The Two-Way
3:22 pm
Mon April 14, 2014

Ooops! US Airways Accidentally Includes Lewd Photo In Tweet

The Twitter account for US Airways created an embarrassing incident for the airline Monday, after an inappropriate image was included in a tweet to a customer.
Twitter

Airlines commonly use Twitter to address the concerns of customers, answering questions about flights and policies and helping passengers deal with delays. But US Airways ran into trouble online Monday, when its response to an unhappy customer included a link to a graphic photo of a woman with a model airplane.

The company has apologized and deleted the tweet from its account.

Read more
Parallels
3:03 pm
Mon April 14, 2014

Ukrainian Jews Celebrate Passover In Uncertain Times

Many Jews protested in Kiev's Independence Square and see a thread connecting ancient Egypt to modern-day Ukraine. "We started our liberation 3,000 years ago, and we still are in the process," says Rabbi Alexander Duchovny.
Peter Klaunzer EPA/Landov

Originally published on Mon April 14, 2014 5:02 pm

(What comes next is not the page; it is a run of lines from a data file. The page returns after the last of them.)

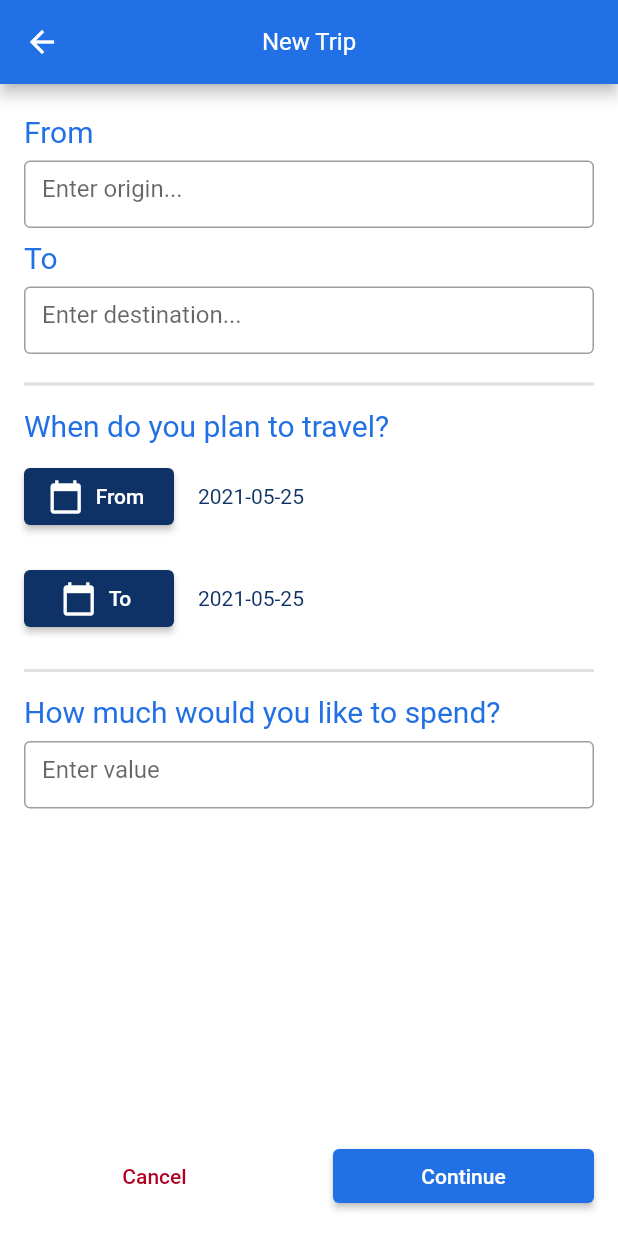
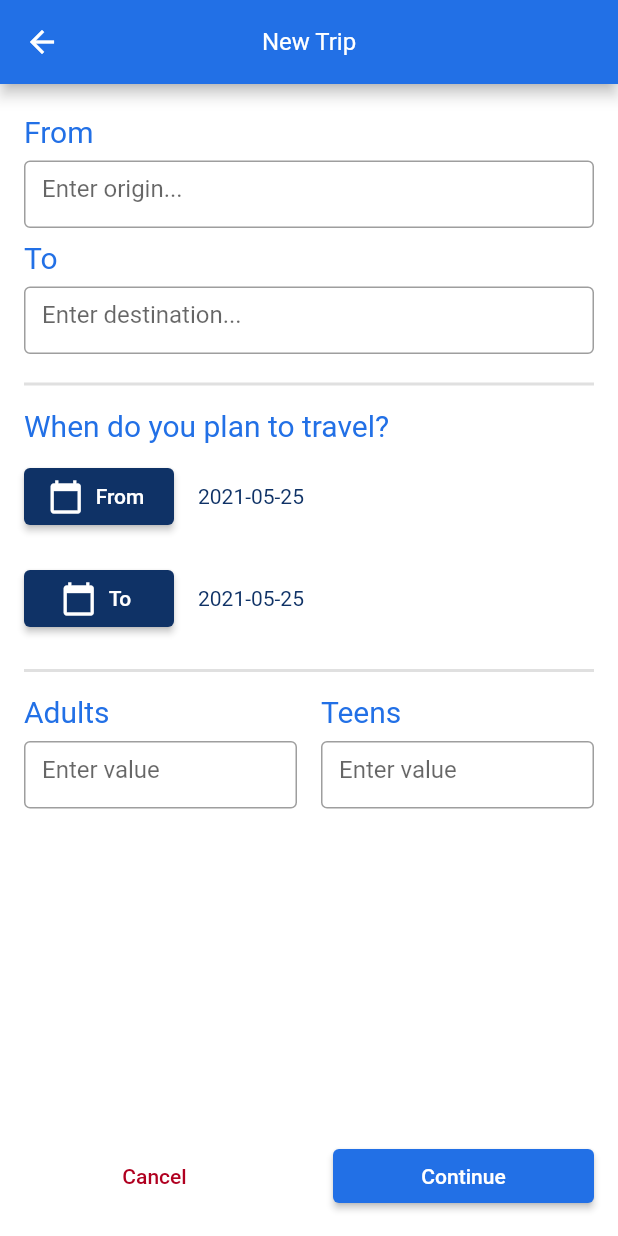
Before and after one commit to JCarri14/TripPlannerApp, a Flutter app: the TripFormPage screen opened by its route, on a phone screen of 412 x 824 dp. Run offline on Flutter 3.47's test engine with Material 2 defaults, Android fonts, the phone set to English and light mode, and no system bars; our stand-ins replace carousel_slider, flutter_dotenv, flutter_map, flutter_secure_storage, geolocator, latlong and 1 more; accounts and stored records are empty; Roboto replaces fonts that are missing (ProductSans).

Commit message:
Update trip_form_page.dart

```diff
--- a/lib/src/ui/pages/trip/trip_form_page.dart
+++ b/lib/src/ui/pages/trip/trip_form_page.dart
@@ -99,7 +99,7 @@ class _TripForPageState extends State<TripFormPage> {
                             child: CustomFormField(
                               title: 'From',
                               hintText: 'Enter origin...',
-                              inputValue: tripData.originCity.toString(),
+                              initialValue: tripData.originCity.toString(),
                               onTapHandler: () {
                                 Navigator.of(context).pushNamed(locationSearchRoute, arguments: true);
                               }
@@ -109,7 +109,7 @@ class _TripForPageState extends State<TripFormPage> {
                             margin: EdgeInsets.symmetric(vertical: 4),
                             child: CustomFormField(
                               title: 'To',
-                              inputValue: tripData.destinationCity.toString(),
+                              initialValue: tripData.destinationCity.toString(),
                               hintText: 'Enter destination...',
                               onTapHandler: () {
                                 Navigator.of(context).pushNamed(locationSearchRoute, arguments: false);
@@ -209,12 +209,35 @@ class _TripForPageState extends State<TripFormPage> {
                               thickness: 2,
                             ),
                           ),
-                          CustomFormField(
-                            title: 'How much would you like to spend?',
-                            //inputValue: tripData.budget.toString(),
-                            onChanged: (value) => tripData.saveBudget(int.parse(value)),
-                            inputType: TextInputType.number,
+                          Container(
+                            width: double.infinity,
+                            height: 100,
+                            child: Row(
+                              children: [
+                                Expanded(
+                                  child: CustomFormField(
+                                    title: 'Adults',
+                                    onChanged: (value) => tripData.saveNumAdults(int.parse(value)),
+                                    inputType: TextInputType.number,
+                                    numericType: true,
+                                  ),
+                                ),
+                                SizedBox(width: 16),
+                                Expanded(
+                                  child: CustomFormField(
+                                    title: 'Teens',
+                                    onChanged: (value)  {
+                                      print("Inside Teens value");
+                                      tripData.saveNumTeens(int.parse(value));
+                                    },
+                                    inputType: TextInputType.number,
+                                    numericType: true,
+                                  ),
+                                )
+                              ],
+                            ),
                           ),
+
                         ],
                       ),
                     ),
```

At Passover celebrations around the world tonight, the youngest child will sing a song in Hebrew. "Why," the youngster will ask, "is this night different from all other nights?"

Adults in Ukraine can ask a similar question this year: What makes this Passover different from all others? It's a question Rabbi Alexander Duchovny has been thinking about a lot. "Passover is z'man cheruteinu, time of our liberty — time of freedom," he says. "And especially for Ukrainian Jewry, and for Ukrainians, this is a time of liberty."

Read more
Shots - Health News
3:00 pm
Mon April 14, 2014

Gene Linked To Alzheimer's Poses A Special Threat To Women

Women make up nearly two-thirds of the people in the U.S. diagnosed with Alzheimer's disease.
iStockphoto

Originally published on Mon April 14, 2014 4:35 pm

A gene associated with Alzheimer's disease appears especially dangerous to women and may be one reason that more women than men are diagnosed with the disease.

Read more
NPR Story
2:30 pm
Mon April 14, 2014

How To Start Conversations With Total Strangers

Rob Baedeker and Chris Colin are the authors of "What to Talk About: On a Plane, at a Cocktail Party, in a Tiny Elevator with Your Boss's Boss." (Ilana Diamond)

Have you ever gone up to an intriguing looking person at a party, tried to start a conversation and froze? Or perhaps you just babbled mundanely about the weather? Well, authors Chris Colin and Rob Baedeker can help.

Along with illustrator Tony Millionaire, they’ve published “What to Talk About: On a Plane, at a Cocktail Party, in a Tiny Elevator with Your Boss’s Boss” (excerpt below).

Read more
NPR Story
2:30 pm
Mon April 14, 2014

'Blood Moon' Begins Series Of Lunar Eclipses

Path of the Moon through Earth's umbral and penumbral shadows during the Total Lunar Eclipse of April 15, 2014. (Fred Espenak via NASA.gov)

Stargazers are in for a treat if they’re willing to stay up late tonight. A rare lunar eclipse known as a blood-moon will begin tomorrow morning at about 2 a.m. Eastern time. The full eclipse will last from about 3 a.m. to 4:30 a.m.

Kelly Beatty, senior contributing editor for Sky & Telescope magazine joins Here & Now’s Jeremy Hobson to explain the phenomenon, which is part of a “tetrad,” and the best time to watch.

Read more

Pages